Zhao Qingming, a senior researcher with China Construction Bank, said the expansion in new loans last month was "a little bit beyond the regulators' expectation," which also explained the central bank's recent move on liquidity control.
The PBOC on Tuesday temporarily raised the reserve requirement ratio of its four major state-owned lenders and two privately-owned banks, China Merchants Bank Co. and Minsheng Banking Corp., by an extra 50 basis points, or 0.5 percentage points, in reserves.
It is the fourth time this year the reserve ratio for the six banks has been raised to rein in lending and combat inflation, lifting the four state-run banks' reserve ratio to 17.5 percent.
The Chinese government set the annual target for new loans of 2010 at 7.5 trillion yuan at the beginning of the year, after a record 9.59 trillion yuan of new lending in 2009 fueled asset bubbles and inflation fears.
Based on the latest loan figures, up to 84 percent of the planned annual lending was pumped into market in the first nine months of this year.
The Chinese government has been well aware of the inflationary pressures, with the country's July CPI up 3.3 percent year on year and expanding 3.5 percent from a year earlier in August, according to the National Bureau of Statistics. The September figure is yet to be issued.
New lending for the whole year is not likely to go much beyond the 7.5-trillion-yuan target, said Zhao.
China's foreign exchange reserves totaled 2.6483 trillion U.S. dollars by the end of September, up 16.5 percent year on year, the central bank said.
The added amount in the third quarter alone reached 194 billion U.S. dollars in the third quarter, a big rise compared to the 47.9 billion U.S. dollars increase in the first quarter and only 7.2 billion U.S. dollars in the second quarter.
Experts attributed the sharp build-up of forex mainly to the increasing inflow of "hot money" on outlook of a stronger yuan.
Guo Tianyong, head of the China Banking Research Center at the Central University of Finance and Economics, said that the international tensions over exchange rates boosted demand for yuan as a safe haven asset, especially after the central bank pledged more flexibility of the yuan.
The expectation of a stronger yuan and the sound economic development accelerated the inflow of foreign capital, he added.
China set the central parity rate of the yuan at 6.6693 per U.S. dollar Wednesday, driving its value to a new high against U.S. dollar, according to the data released by the China Foreign Exchange Trading System.
The value of the yuan rose against the U.S. dollar by about 1.74 percent in September, the biggest monthly gain since the July 2005 revaluation.
Based on Wednesday's central parity, the yuan had gained 2.32 percent from the rate of 6.8275 per U.S. dollar that was set a day before the PBOC's pledge to increase flexibility on June 19.

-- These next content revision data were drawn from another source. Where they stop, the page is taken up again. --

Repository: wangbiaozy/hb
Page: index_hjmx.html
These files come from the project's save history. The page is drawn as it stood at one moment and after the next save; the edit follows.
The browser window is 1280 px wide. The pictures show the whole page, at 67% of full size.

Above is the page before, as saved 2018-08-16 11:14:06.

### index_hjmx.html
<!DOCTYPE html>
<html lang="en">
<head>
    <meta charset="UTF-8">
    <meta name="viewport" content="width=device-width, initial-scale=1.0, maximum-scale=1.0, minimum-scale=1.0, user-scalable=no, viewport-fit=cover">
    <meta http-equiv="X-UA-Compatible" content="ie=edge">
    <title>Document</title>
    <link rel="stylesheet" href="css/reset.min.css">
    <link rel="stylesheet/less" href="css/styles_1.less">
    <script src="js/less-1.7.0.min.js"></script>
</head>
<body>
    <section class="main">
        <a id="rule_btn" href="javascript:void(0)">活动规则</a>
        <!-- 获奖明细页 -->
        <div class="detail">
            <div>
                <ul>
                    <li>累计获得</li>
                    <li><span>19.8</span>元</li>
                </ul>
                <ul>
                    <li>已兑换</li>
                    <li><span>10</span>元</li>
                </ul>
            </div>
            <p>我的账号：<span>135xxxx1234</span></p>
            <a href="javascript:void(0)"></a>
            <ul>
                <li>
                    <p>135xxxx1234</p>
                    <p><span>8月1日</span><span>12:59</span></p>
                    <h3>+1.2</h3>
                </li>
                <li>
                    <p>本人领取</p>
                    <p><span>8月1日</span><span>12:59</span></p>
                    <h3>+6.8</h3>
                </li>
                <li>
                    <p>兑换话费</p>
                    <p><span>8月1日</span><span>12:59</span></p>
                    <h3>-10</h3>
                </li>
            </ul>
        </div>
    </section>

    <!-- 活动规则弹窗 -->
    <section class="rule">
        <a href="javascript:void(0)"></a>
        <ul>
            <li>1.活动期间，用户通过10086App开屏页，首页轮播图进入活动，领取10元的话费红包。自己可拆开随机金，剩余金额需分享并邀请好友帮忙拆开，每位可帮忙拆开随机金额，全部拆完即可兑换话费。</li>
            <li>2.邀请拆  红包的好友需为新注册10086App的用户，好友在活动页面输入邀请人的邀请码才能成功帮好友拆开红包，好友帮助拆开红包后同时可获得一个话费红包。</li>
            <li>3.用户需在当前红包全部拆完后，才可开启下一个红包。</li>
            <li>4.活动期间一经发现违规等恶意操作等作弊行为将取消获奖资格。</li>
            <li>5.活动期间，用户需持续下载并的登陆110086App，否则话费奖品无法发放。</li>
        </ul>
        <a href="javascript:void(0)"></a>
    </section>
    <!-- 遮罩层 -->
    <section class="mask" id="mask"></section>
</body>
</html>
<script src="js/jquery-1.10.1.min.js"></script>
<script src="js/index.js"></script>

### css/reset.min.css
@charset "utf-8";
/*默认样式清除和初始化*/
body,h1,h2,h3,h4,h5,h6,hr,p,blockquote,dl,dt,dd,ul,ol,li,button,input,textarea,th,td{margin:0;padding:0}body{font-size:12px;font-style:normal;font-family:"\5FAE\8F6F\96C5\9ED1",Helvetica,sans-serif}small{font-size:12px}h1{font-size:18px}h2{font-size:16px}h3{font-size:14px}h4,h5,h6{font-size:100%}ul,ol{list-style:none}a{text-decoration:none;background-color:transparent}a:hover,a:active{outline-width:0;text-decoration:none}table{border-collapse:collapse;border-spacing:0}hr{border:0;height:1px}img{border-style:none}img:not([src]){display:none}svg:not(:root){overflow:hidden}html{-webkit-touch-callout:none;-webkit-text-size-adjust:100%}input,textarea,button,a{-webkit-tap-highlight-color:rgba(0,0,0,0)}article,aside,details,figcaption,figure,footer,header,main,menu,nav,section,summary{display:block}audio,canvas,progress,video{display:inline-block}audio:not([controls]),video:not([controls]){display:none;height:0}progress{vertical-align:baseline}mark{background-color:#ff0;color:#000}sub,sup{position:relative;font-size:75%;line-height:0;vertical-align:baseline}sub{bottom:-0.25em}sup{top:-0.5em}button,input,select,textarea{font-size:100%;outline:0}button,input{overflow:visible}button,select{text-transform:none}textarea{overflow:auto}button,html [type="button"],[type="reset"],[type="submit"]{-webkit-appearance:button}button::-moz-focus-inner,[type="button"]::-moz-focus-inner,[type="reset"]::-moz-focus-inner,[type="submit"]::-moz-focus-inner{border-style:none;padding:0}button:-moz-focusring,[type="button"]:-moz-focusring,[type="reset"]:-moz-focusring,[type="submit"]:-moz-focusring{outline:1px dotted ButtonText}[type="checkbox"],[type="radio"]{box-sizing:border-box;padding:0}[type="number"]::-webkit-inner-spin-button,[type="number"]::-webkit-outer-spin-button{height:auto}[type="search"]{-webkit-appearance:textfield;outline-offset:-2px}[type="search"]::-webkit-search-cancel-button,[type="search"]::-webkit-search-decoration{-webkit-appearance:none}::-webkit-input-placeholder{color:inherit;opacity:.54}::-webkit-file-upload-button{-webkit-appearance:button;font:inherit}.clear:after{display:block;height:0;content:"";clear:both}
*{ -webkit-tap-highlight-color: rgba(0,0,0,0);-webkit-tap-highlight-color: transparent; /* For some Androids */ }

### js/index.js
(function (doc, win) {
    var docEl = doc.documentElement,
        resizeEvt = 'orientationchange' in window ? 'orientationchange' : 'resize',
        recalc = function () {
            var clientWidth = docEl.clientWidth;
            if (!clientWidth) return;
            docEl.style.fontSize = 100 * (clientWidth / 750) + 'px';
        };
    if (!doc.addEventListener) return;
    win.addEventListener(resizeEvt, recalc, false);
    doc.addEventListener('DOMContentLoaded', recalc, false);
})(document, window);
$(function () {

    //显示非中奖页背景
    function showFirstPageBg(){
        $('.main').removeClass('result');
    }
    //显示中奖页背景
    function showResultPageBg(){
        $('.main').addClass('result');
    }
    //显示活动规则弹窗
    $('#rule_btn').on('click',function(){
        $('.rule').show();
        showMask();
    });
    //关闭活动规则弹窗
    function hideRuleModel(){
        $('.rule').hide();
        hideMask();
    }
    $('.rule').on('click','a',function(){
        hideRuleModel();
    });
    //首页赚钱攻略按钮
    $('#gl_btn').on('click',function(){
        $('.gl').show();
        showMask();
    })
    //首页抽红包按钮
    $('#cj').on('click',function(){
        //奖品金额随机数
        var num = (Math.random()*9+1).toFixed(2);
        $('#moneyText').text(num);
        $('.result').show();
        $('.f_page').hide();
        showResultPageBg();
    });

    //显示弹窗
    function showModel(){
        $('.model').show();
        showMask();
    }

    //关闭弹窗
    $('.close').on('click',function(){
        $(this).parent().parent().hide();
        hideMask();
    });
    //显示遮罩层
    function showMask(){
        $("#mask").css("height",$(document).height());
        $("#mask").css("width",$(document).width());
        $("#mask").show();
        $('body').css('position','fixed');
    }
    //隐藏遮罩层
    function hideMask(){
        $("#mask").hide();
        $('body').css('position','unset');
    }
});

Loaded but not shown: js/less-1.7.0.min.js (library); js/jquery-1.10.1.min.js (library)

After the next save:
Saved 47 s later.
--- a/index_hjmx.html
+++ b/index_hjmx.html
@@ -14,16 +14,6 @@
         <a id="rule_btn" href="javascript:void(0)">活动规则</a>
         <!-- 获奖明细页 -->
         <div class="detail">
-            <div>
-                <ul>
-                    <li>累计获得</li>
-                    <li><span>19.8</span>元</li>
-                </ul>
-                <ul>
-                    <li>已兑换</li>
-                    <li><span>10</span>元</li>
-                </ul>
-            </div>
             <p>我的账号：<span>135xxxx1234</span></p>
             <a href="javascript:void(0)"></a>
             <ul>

China's foreign exchange regulator, the State Administration of Foreign Exchange on Tuesday warned of "hot money inflows" in the second half of this year and beyond as investors bring money into China to benefit from higher interests rates and expected yuan appreciation.
The regulator said it would continue to stop inflows of "hot money" into China and crackdown on illegal foreign exchange activities.